McKim's coastal scenes capture not only the fascinating formations and shapes of the giant rocks, but also the effect of light and shadow and the myriad hues of the water that surges and swells around those stony features.
A favorite method of the impressionists was to paint the same subject under a varying range of light and weather effects. Monet's famous series of paintings of haystacks are the prime example of the idea. One cannot help but think that McKim's series of paintings of Haystack Rock, at Oregon's Cannon Beach, was done as a punning homage to Monet's well known set of paintings.
Part of McKim's mastery is in his subtlety – in being able to tone things down. In one of his paintings of Mt. Hood, the titular mountain is so ephemeral that it seems barely there at all.
While the big, manifesto paintings are indeed stunning, there are any number of smaller, more intimate paintings that draw the viewer in with a beguiling charm. There are alluring snow scenes, simple configurations of forest trees or rows of little houses seen at sunset. The mid-sized, mid-career paintings in which McKim used thick brush strokes all over the canvas, bring to mind the work of Vincent Van Gogh.
The Tacoma Art Museum really shines through with this show. Here the institution fulfills something of its mission of introducing its home audience to an important Northwest painter that most of us (myself included) probably have not heard of. It is a good, full examination of the work of an artist that is locally relevant and has the power to help us view our immediate location with a new level of appreciation and inspiration. “Coast to Cascades” runs through March 26, 2017. For further information visit www.TacomaArtMuseum.org.
“Coast to Cascades: C.C. McKim's Impressionist Vision”

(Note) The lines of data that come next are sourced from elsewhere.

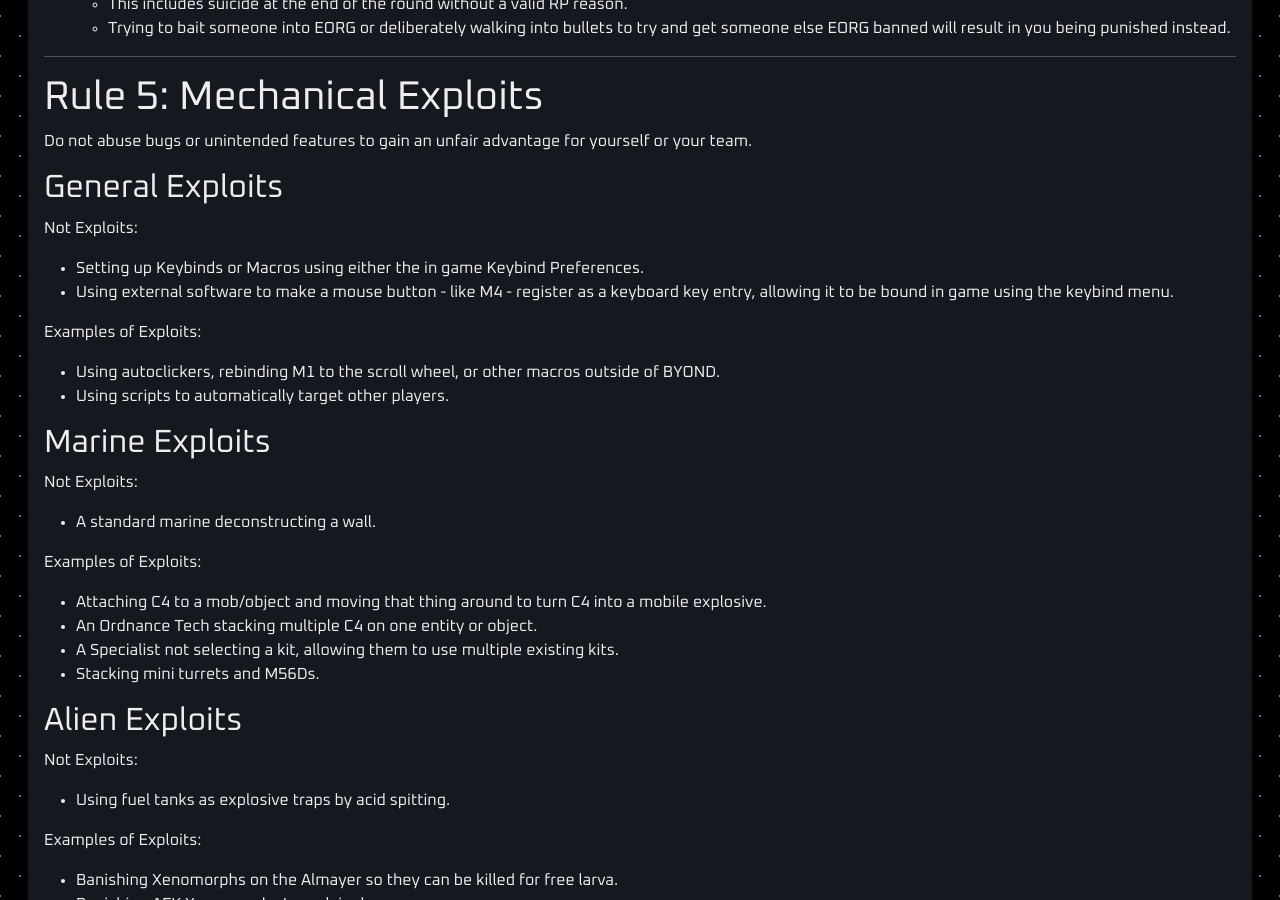
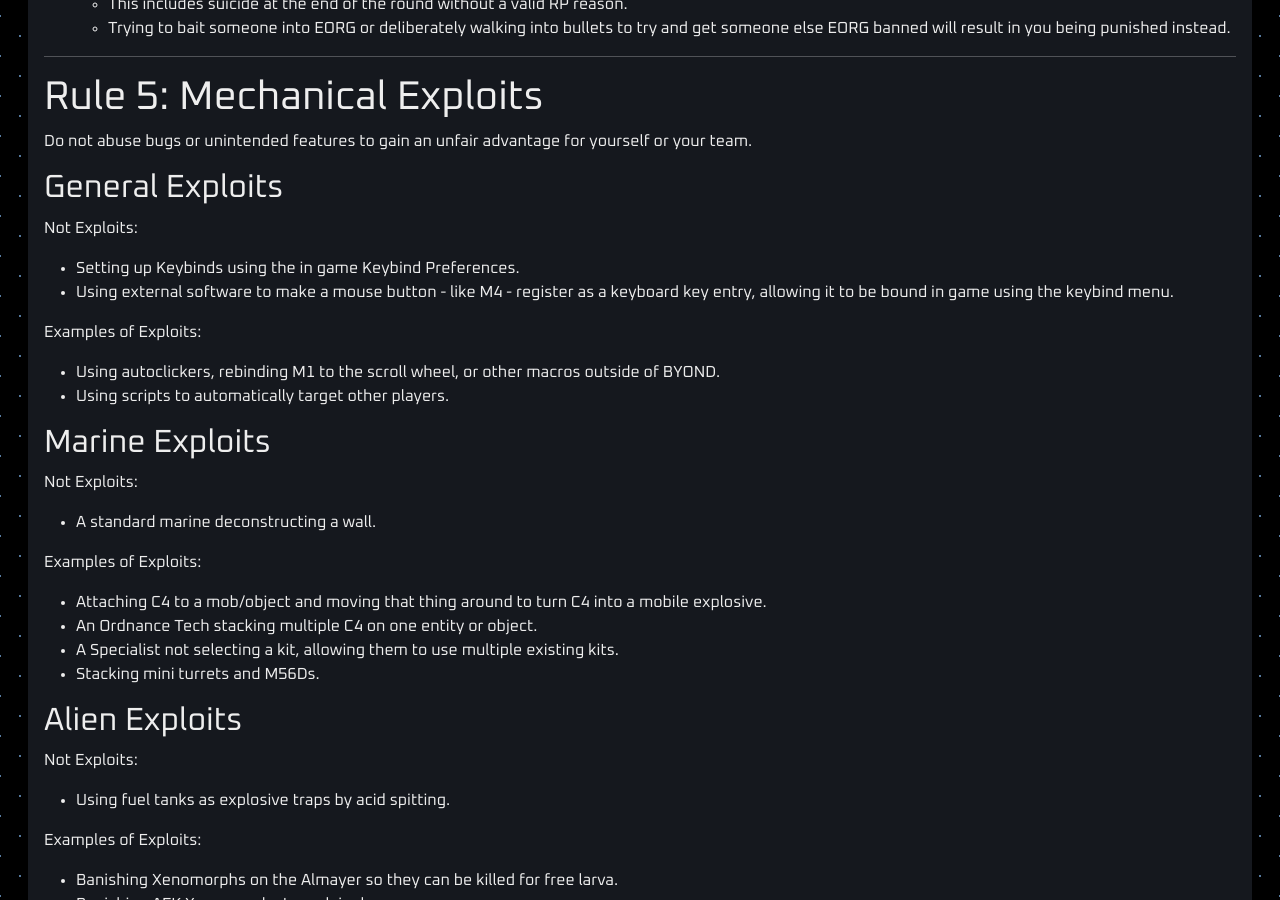
Before and after one commit to cmss13-devs/web, a Jekyll site: the page built from rules.md, in a window 1280 px wide and 900 px high, scrolled down 7104 px. Built offline with Jekyll 4.4.1, drawn with Linux system fonts in a browser that asks for light colours.

Commit message:
Apply suggestion from @BeagleGaming1
Co-authored-by: BeagleGaming1 <56142455+BeagleGaming1@users.noreply.github.com>

```diff
--- a/rules.md
+++ b/rules.md
@@ -270,7 +270,7 @@
 ## General Exploits
 
 Not Exploits:
-- Setting up Keybinds or Macros using either the in game Keybind Preferences.
+- Setting up Keybinds using the in game Keybind Preferences.
 - Using external software to make a mouse button - like M4 - register as a keyboard key entry, allowing it to be bound in game using the keybind menu.
 
 Examples of Exploits:
```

TAM invites the community to hear from curators Margaret Bullock and Mark Humpal during a Curator Conversation Dec. 11, 2 p.m. The conversation will be followed by a catalogue signing.
Tacoma Art Museum
1701 Pacific Ave., Tacoma, WA 98402